Fee Demo was unpopular with many public lands users. There were protest rallies, acts of civil disobedience, and negative stories in the media. Grassroots groups opposed to Fee Demo were organized, such as the Western Slope No-Fee Coalition. Resolutions calling for an end to the fees were passed by elected bodies at the State, County, and Local levels, as well as by various Organizations. By 2004, when Fee Demo was scheduled to expire unless renewed again by Congress, it was clear that there were not enough votes to approve another extension, and Fee Demo was set to die a well-deserved death.

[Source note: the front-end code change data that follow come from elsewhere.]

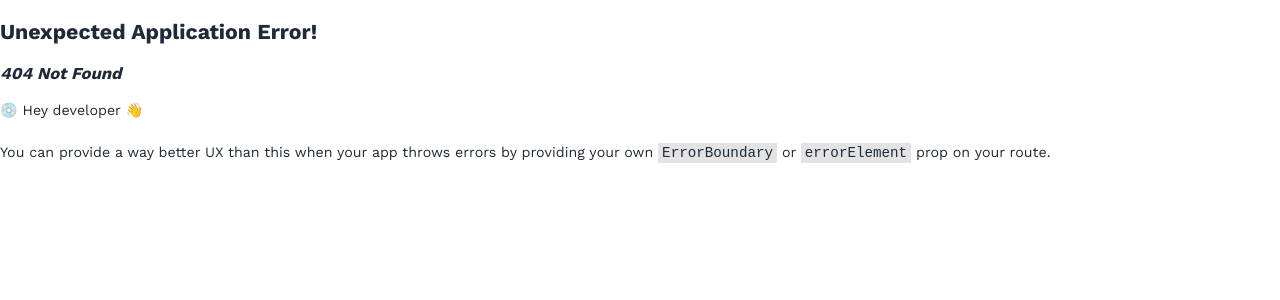
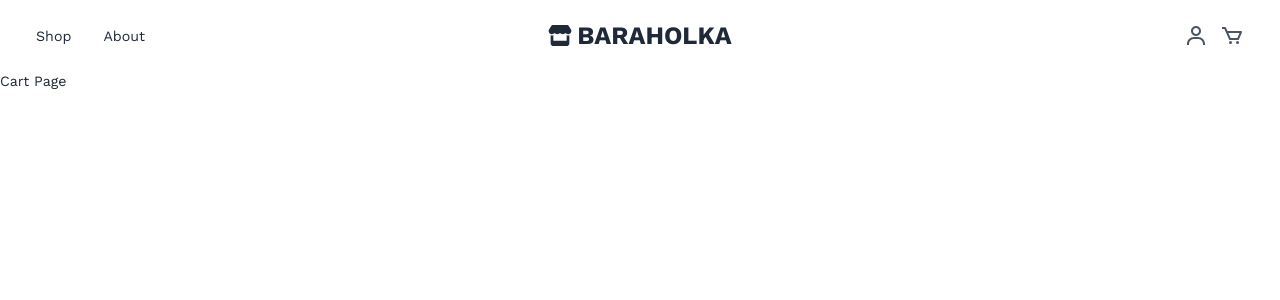
Before and after one commit to MaxOldgood/baraholka, a React (Vite) app: page /baraholka/cart in a window 1280 px wide. Before the commit this address had no page. Shown: the top 300 px of the page. Built offline with nearby package versions, Linux system fonts and the light colour scheme.

Commit message:
fix: basename for gh-pages

```diff
--- a/src/features/menu/data.ts
+++ b/src/features/menu/data.ts
@@ -1,4 +1,4 @@
 export const DATA = [
-  { path: '/shop', name: 'Shop' },
-  { path: '/about', name: 'About' },
+  { path: '/baraholka/shop', name: 'Shop' },
+  { path: '/baraholka/about', name: 'About' },
 ]
--- a/src/shared/ui/header-icons/header-icons.tsx
+++ b/src/shared/ui/header-icons/header-icons.tsx
@@ -12,10 +12,10 @@ export function HeaderIcons(props: HeaderIconProps) {
 
   return (
     <div className={`${styles.icons}  ${className}`}>
-      <Link className={styles.link} to="/user">
+      <Link className={styles.link} to="/baraholka/user">
         <User className={styles.image} height="30" />
       </Link>
-      <Link className={styles.link} to="/cart">
+      <Link className={styles.link} to="/baraholka/cart">
         <Cart className={styles.image} height="30" />
       </Link>
     </div>
--- a/src/shared/ui/logo/index.tsx
+++ b/src/shared/ui/logo/index.tsx
@@ -8,7 +8,7 @@ interface LogoProps {
 export function Logo(props: LogoProps) {
   const { className } = props
   return (
-    <Link className={`${styles.logo}  ${className}`} to="/">
+    <Link className={`${styles.logo}  ${className}`} to="/baraholka/">
       <h2 className={styles.logo__text}> BARAHOLKA</h2>
     </Link>
   )
--- a/vite.config.ts
+++ b/vite.config.ts
@@ -5,5 +5,5 @@ import svgr from 'vite-plugin-svgr'
 // https://vitejs.dev/config/
 export default defineConfig({
   plugins: [react(), svgr()],
-  base: '/',
+  base: '/baraholka/',
 })
```
Also changed, not shown: src/app/main.tsx (+9 -9 lines).
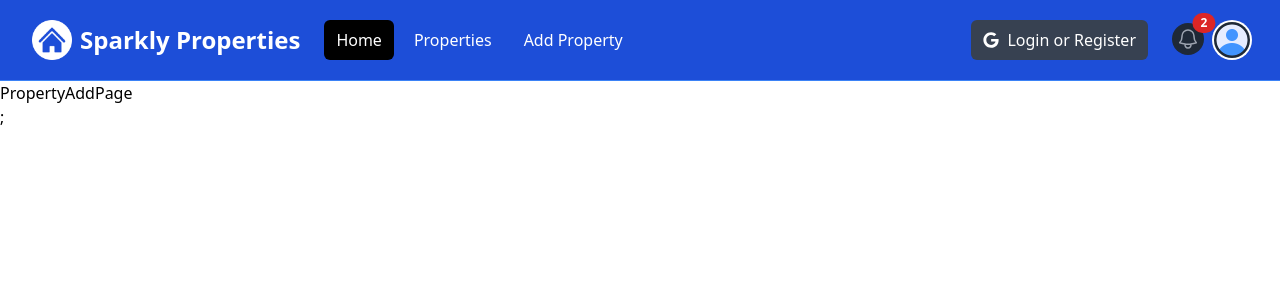
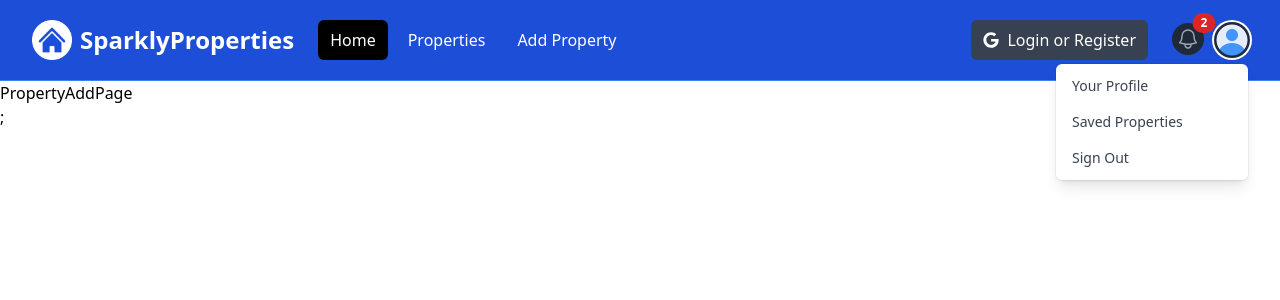
Before and after one commit to BeckiWordsworth/sparkly-property-website, a Next.js app: page /properties/add in a window 1280 px wide. Both pictures are taken after a click on the button "Open user menu". Shown: the top 300 px of the page. Built offline with nearby package versions, Linux system fonts and the light colour scheme.

Commit message:
Adding hamburger and profile dropdown

```diff
--- a/components/Navbar.jsx
+++ b/components/Navbar.jsx
@@ -1,10 +1,15 @@
+"use client";
+import { useState } from "react";
 import Image from "next/image";
+import Link from "next/link";
 import logo from "@/assets/images/logo-white.png";
 import profileDefault from "@/assets/images/profile.png";
-import Link from "next/link";
 import { FaGoogle } from "react-icons/fa";
 
 const Navbar = () => {
+  const [isMobileMenuOpen, setIsMobileMenuOpen] = useState(false);
+  const [isProfileMenuOpen, setIsProfileMenuOpen] = useState(false);
+
   return (
     <nav className="bg-blue-700 border-b border-blue-500">
       <div className="mx-auto max-w-7xl px-2 sm:px-6 lg:px-8">
@@ -17,6 +22,7 @@
               className="relative inline-flex items-center justify-center rounded-md p-2 text-gray-400 hover:bg-gray-700 hover:text-white focus:outline-none focus:ring-2 focus:ring-inset focus:ring-white"
               aria-controls="mobile-menu"
               aria-expanded="false"
+              onClick={() => setIsMobileMenuOpen((prev) => !prev)}
             >
               <span className="absolute -inset-0.5"></span>
               <span className="sr-only">Open main menu</span>
@@ -38,7 +44,7 @@
             <Link className="flex flex-shrink-0 items-center" href="/">
               <Image className="h-10 w-auto" src={logo} alt="SparklyProperties" />
 
-              <span className="hidden md:block text-white text-2xl font-bold ml-2">Sparkly Properties</span>
+              <span className="hidden md:block text-white text-2xl font-bold ml-2">SparklyProperties</span>
             </Link>
             {/* <!-- Desktop Menu Hidden below md screens --> */}
             <div className="hidden md:ml-6 md:block">
@@ -106,6 +112,7 @@
                   id="user-menu-button"
                   aria-expanded="false"
                   aria-haspopup="true"
+                  onClick={() => setIsProfileMenuOpen((prev) => !prev)}
                 >
                   <span className="absolute -inset-1.5"></span>
                   <span className="sr-only">Open user menu</span>
@@ -114,9 +121,10 @@
               </div>
 
               {/* <!-- Profile dropdown --> */}
+              {isProfileMenuOpen && (
                 <div
                   id="user-menu"
-                className="hidden absolute right-0 z-10 mt-2 w-48 origin-top-right rounded-md bg-white py-1 shadow-lg ring-1 ring-black ring-opacity-5 focus:outline-none"
+                  className="absolute right-0 z-10 mt-2 w-48 origin-top-right rounded-md bg-white py-1 shadow-lg ring-1 ring-black ring-opacity-5 focus:outline-none"
                   role="menu"
                   aria-orientation="vertical"
                   aria-labelledby="user-menu-button"
@@ -132,7 +140,7 @@
                     Your Profile
                   </Link>
                   <Link
-                  href="properties/saved"
+                    href="/properties/saved"
                     className="block px-4 py-2 text-sm text-gray-700"
                     role="menuitem"
                     tabIndex="-1"
@@ -149,13 +157,15 @@
                     Sign Out
                   </button>
                 </div>
+              )}
             </div>
           </div>
         </div>
       </div>
 
       {/* <!-- Mobile menu, show/hide based on menu state. --> */}
-      <div className="hidden" id="mobile-menu">
+      {isMobileMenuOpen && (
+        <div id="mobile-menu">
           <div className="space-y-1 px-2 pb-3 pt-2">
             <Link href="/" className="bg-gray-900 text-white block rounded-md px-3 py-2 text-base font-medium">
               Home
@@ -173,11 +183,12 @@
               Add Property
             </Link>
             <button className="flex items-center text-white bg-gray-700 hover:bg-gray-900 hover:text-white rounded-md px-3 py-2 my-4">
-            <i className="fa-brands fa-google mr-2"></i>
+              <FaGoogle className="text-white -mr-2" />
               <span>Login or Register</span>
             </button>
           </div>
         </div>
+      )}
     </nav>
   );
 };
```
Lines whose indentation alone changed are shown as unchanged.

2005-Present: The Federal Lands Recreation Enhancement Act (FLREA)
But Fee Demo had powerful supporters, including the American Recreation Coalition and U.S. Representatives Ralph Regula (R-OH) and Richard Pombo (R-CA). Instead of letting Fee Demo end, they pushed a new fee law through Pombo’s House Resources Committee and Regula attached it as a rider to the 2005 Omnibus Appropriations Bill. FLREA repealed Fee Demo and replaced it with a 10-year fee authority for all four of the original agencies plus the Bureau of Reclamation.

FLREA authorizes three types of fees:

  • Standard Amenity Fee: Six specific amenities or services must be present in the “area.” The word “area” is not defined and gets stretched to include all the land on either side of scenic roads and huge parcels that contain both developed and undeveloped sites. Many Standard Amenity “areas” contain trailheads that access thousands of acres of backcountry.
  • Expanded Amenity Fee: Campgrounds that have five out of nine specific amenities or services, cabin rentals, reservation services, electric/water/cable hookups, RV dump stations, developed swimming sites with specific amenities, and specialized boat launches.
  • Special Recreation Permit Fee: The section of the law on SRPs is vaguely worded and open-ended, and they are being used wherever one of the other two types cannot be stretched to fit.

For our survey report on how the provisions of the FLREA that were meant to protect public access are being sidestepped, click here. Have access fees benefited public lands? See for yourself.

The Future: FLREA reached is original sunset date on December 8, 2014 but was extended several times. It is currently authorized through September 30, 2017. Members of both houses of congress have expressed their intent to replace FLREA with reformed recreation fee authority. What that might include is impossible to predict. Some of the bills that have been introduced or presented for discussion would remove the restrictions in FLREA and return to the wide-open authority that failed under Fee Demo. You can follow past and future legislative proposals HERE.